■ **INSTRUCTIONS FOR THE TASK**
Could you report every line of the listing below that holds the word "label"?

■ **RECORDS PROVIDED**

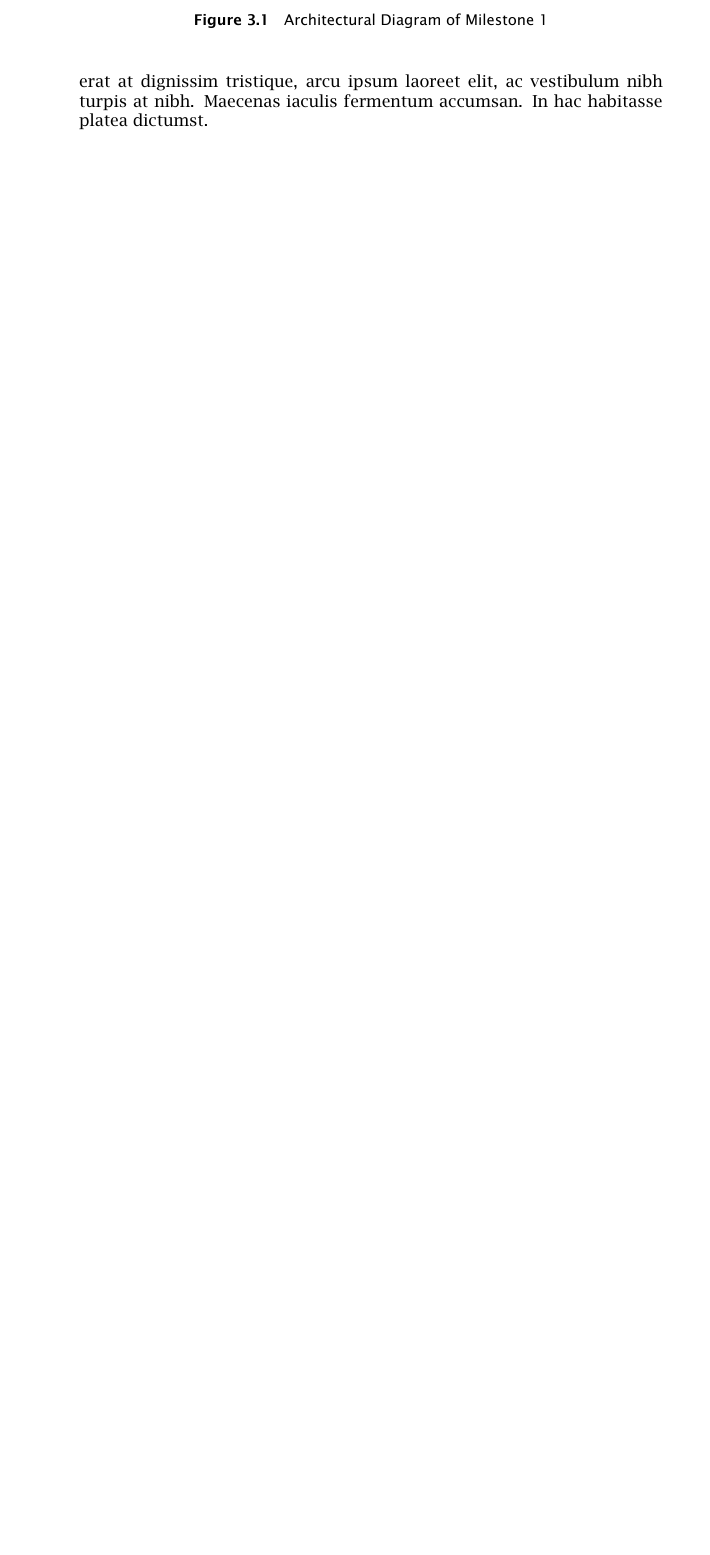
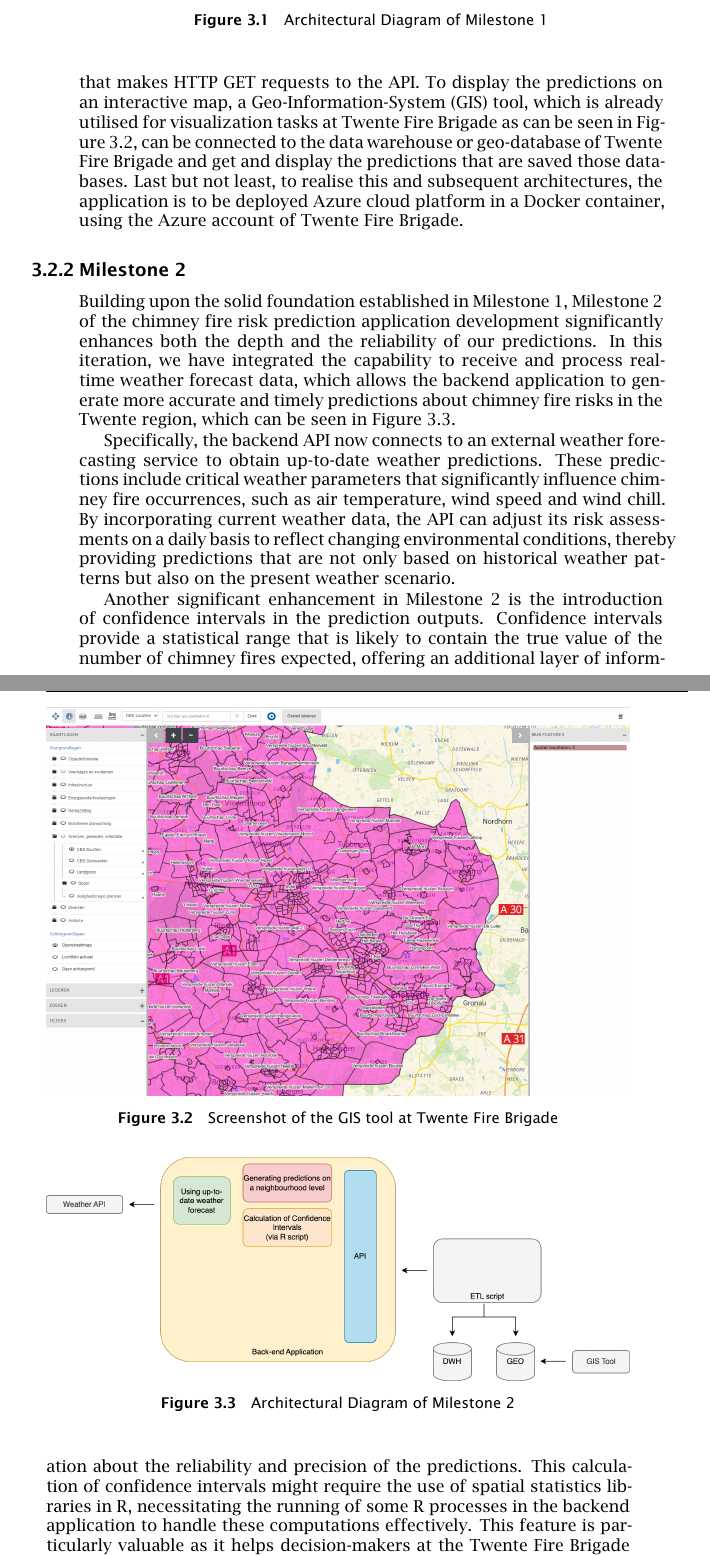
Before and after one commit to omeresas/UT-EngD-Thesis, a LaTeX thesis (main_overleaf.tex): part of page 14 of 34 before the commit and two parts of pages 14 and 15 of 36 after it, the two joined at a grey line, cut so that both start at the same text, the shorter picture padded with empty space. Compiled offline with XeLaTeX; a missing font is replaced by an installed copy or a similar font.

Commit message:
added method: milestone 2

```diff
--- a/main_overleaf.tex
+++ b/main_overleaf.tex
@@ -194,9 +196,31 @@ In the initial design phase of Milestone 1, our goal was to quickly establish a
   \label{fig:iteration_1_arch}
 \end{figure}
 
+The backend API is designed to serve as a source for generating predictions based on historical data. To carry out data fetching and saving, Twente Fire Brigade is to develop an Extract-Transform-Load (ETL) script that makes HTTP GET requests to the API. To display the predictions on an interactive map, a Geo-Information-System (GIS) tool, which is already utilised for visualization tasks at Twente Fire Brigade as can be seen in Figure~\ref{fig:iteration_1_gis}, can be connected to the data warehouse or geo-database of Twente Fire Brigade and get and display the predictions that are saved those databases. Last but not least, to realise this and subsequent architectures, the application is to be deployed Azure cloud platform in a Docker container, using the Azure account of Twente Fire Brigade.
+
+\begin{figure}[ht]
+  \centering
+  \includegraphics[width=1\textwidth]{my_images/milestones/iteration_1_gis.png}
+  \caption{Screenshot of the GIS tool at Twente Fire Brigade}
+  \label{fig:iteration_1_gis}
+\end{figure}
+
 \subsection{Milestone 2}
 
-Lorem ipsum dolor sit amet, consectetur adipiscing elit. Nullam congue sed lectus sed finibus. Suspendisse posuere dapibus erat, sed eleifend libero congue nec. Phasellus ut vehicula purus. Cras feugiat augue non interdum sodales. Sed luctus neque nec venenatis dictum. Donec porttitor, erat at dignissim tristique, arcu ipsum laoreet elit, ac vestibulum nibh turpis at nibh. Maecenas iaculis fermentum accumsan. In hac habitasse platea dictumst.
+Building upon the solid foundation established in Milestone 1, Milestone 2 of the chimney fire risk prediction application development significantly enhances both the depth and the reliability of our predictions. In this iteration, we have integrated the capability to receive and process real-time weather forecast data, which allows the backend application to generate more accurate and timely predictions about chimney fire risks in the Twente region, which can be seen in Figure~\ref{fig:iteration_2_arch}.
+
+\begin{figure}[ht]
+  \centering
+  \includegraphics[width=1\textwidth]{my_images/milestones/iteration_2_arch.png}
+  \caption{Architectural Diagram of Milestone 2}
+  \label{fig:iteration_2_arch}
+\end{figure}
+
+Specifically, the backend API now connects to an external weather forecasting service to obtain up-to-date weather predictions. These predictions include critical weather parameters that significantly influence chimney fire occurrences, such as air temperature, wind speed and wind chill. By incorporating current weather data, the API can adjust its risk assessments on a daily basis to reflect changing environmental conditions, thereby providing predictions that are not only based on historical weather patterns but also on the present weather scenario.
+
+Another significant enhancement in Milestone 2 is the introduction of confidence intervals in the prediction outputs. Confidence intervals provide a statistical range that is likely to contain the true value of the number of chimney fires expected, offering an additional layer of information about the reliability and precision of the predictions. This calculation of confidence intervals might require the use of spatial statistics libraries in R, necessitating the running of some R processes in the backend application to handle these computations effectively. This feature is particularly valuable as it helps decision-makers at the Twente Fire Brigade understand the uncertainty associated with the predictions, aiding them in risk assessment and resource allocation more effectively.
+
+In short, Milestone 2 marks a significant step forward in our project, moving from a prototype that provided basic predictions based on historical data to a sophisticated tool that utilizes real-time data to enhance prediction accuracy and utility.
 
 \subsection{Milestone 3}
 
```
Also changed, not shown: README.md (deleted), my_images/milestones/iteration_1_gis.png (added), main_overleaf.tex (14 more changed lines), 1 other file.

■ **RESULT FOR THIS EXERCISE**
   \label{fig:iteration_1_arch}
+  \label{fig:iteration_1_gis}
+  \label{fig:iteration_2_arch}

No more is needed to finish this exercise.